Carbon emissions of fossil fuels are also forecasted for the study period 2023 to 2050, as shown in Figure 1(c). Under the PRE policy, coal produced 138.27 million metric tons of carbon emissions, followed by natural gas producing 3.17 million metric tons and 0.10 million metric tons by 2050. Under the NEECA policy, energy demand and production are reduced by incorporating energy efficiency measures, so carbon emissions are also reduced to some extent, but coal still contributed more, around 91.01 million metric tons, which was followed by natural gas, 2.09 million metric tons, and oil, 0.06 million metric tons by 2050. Under the ARE policy, coal will produce 8.45 million metric tons of carbon emissions, followed by natural gas, 0.38 million metric tons, and oil, 0.01 million metric tons, by 2050. The investment cost required to implement the energy systems is also forecasted, as shown in Figure 1(d). In the PRE and NEECA policies, investment costs required lesser because the existing capacity will deliver power until 2050, and some new plants will also be installed to meet the energy demand of the nation. The greater investment cost required for the development of a hydro plant is USD 23.96 billion; solar, USD 9.47 billion; wind, USD 7.85 billion; coal, USD 3.14 billion; biomass, USD 1.27 billion; and nuclear, USD 1.10 billion until 2050. Under the ARE policy, the development of solar power plants requires a greater investment cost of USD 417.07 billion; biomass, USD 286.31 billion; wind, USD 147.11 billion; hydro, USD 1.41 billion; coal, USD 0.94 billion; and nuclear, USD 0.40 billion until 2050, respectively.

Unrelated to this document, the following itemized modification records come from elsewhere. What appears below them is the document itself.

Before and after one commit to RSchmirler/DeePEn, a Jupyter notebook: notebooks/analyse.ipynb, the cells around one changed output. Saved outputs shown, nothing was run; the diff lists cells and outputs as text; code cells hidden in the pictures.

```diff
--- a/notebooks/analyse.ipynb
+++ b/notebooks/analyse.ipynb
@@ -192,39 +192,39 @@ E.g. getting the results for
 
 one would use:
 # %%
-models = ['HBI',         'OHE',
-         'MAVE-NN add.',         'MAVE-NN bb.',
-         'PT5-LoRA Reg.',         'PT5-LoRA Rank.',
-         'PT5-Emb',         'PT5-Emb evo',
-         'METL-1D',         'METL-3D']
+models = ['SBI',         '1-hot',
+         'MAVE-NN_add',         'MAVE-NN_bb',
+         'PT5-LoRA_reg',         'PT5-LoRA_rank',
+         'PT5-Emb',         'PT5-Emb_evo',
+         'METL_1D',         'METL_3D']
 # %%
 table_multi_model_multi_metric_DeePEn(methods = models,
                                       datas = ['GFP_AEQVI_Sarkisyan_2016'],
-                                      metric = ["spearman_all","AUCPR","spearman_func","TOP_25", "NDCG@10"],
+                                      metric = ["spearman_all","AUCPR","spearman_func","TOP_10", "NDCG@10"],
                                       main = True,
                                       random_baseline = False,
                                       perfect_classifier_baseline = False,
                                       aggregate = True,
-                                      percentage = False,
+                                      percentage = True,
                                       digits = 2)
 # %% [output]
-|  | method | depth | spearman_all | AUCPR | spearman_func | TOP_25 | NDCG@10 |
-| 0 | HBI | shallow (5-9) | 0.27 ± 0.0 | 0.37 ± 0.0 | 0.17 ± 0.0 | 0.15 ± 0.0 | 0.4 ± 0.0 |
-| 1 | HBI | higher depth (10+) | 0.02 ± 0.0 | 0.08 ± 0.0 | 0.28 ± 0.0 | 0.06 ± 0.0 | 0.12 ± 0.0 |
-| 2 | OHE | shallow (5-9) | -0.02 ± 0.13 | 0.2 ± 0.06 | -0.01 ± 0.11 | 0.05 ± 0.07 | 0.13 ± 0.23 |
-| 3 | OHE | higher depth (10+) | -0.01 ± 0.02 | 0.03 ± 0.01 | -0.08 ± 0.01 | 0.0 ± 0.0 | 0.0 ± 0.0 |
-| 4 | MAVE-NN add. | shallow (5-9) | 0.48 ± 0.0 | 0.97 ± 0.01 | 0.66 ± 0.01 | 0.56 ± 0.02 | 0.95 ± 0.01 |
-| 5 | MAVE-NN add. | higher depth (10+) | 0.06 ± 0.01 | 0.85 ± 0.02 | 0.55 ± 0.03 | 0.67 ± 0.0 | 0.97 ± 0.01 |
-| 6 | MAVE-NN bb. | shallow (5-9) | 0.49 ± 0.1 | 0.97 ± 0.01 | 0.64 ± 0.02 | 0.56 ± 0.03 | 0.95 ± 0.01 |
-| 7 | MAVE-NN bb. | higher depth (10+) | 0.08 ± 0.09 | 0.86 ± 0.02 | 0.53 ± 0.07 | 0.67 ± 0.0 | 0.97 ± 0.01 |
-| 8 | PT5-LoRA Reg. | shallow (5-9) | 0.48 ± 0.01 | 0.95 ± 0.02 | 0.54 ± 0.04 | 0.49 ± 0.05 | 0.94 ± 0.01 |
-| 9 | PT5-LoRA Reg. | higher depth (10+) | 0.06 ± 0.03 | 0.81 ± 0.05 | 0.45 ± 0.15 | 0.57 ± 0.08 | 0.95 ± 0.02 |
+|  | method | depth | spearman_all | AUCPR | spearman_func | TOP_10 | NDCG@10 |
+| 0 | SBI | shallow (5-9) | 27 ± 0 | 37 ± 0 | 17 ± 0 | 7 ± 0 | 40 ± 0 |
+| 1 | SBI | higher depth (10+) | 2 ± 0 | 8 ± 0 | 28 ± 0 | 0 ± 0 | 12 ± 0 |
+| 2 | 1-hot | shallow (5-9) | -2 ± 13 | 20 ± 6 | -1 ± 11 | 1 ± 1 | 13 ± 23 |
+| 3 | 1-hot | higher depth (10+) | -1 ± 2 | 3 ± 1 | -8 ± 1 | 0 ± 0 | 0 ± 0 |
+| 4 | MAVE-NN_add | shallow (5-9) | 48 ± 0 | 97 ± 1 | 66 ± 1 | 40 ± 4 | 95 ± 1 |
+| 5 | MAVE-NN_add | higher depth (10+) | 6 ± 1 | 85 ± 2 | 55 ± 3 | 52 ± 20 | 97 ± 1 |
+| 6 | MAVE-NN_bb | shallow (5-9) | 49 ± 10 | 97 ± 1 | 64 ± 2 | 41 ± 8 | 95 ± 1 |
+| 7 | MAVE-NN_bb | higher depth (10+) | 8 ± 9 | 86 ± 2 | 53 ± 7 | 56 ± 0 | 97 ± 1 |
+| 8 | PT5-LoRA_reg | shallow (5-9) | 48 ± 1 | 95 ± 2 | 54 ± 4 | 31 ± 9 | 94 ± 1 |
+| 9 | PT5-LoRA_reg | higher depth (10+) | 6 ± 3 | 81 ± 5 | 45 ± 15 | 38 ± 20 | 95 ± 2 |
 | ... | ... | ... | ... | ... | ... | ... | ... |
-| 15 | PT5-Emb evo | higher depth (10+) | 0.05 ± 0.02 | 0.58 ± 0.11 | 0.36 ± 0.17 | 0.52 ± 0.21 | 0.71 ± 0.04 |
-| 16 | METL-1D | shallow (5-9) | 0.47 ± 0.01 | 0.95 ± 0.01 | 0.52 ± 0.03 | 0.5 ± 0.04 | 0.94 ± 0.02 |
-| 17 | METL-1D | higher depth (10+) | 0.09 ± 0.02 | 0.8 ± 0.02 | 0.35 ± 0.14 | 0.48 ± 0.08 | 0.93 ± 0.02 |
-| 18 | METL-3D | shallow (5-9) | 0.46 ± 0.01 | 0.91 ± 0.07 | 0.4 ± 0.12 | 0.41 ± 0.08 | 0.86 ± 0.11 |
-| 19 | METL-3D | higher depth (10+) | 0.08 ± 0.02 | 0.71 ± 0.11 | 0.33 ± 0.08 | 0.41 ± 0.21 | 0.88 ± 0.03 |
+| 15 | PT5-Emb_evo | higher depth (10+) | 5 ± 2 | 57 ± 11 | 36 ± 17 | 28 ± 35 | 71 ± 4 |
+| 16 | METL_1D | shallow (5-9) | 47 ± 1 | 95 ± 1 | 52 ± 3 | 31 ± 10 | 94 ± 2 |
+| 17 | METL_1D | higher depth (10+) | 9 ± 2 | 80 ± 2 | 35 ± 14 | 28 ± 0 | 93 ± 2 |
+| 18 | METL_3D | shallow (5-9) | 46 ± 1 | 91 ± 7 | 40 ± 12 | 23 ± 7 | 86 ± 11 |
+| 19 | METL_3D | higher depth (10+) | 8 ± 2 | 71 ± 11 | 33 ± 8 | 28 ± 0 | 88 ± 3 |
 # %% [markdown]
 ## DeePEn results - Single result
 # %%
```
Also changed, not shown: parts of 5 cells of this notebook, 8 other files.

The switch from imported fossil fuels to indigenous renewable sources for energy transition is crucial for climate change. Indigenous renewable sources offer enormous potential for clean energy production, but it is yet not fully utilised for sustainable environment. However, this ambitious target of energy transition is discussed in this article and it is possible to achieve through a lot of planning and dedication by all stakeholders to achieve the clean and green environment in Pakistan. 

The author is a Lecturer at the Department of Electrical Engineering, Mehran University of Engineering and Technology, SZAB Campus Khairpur Mir. He may be reach via email at [email protected].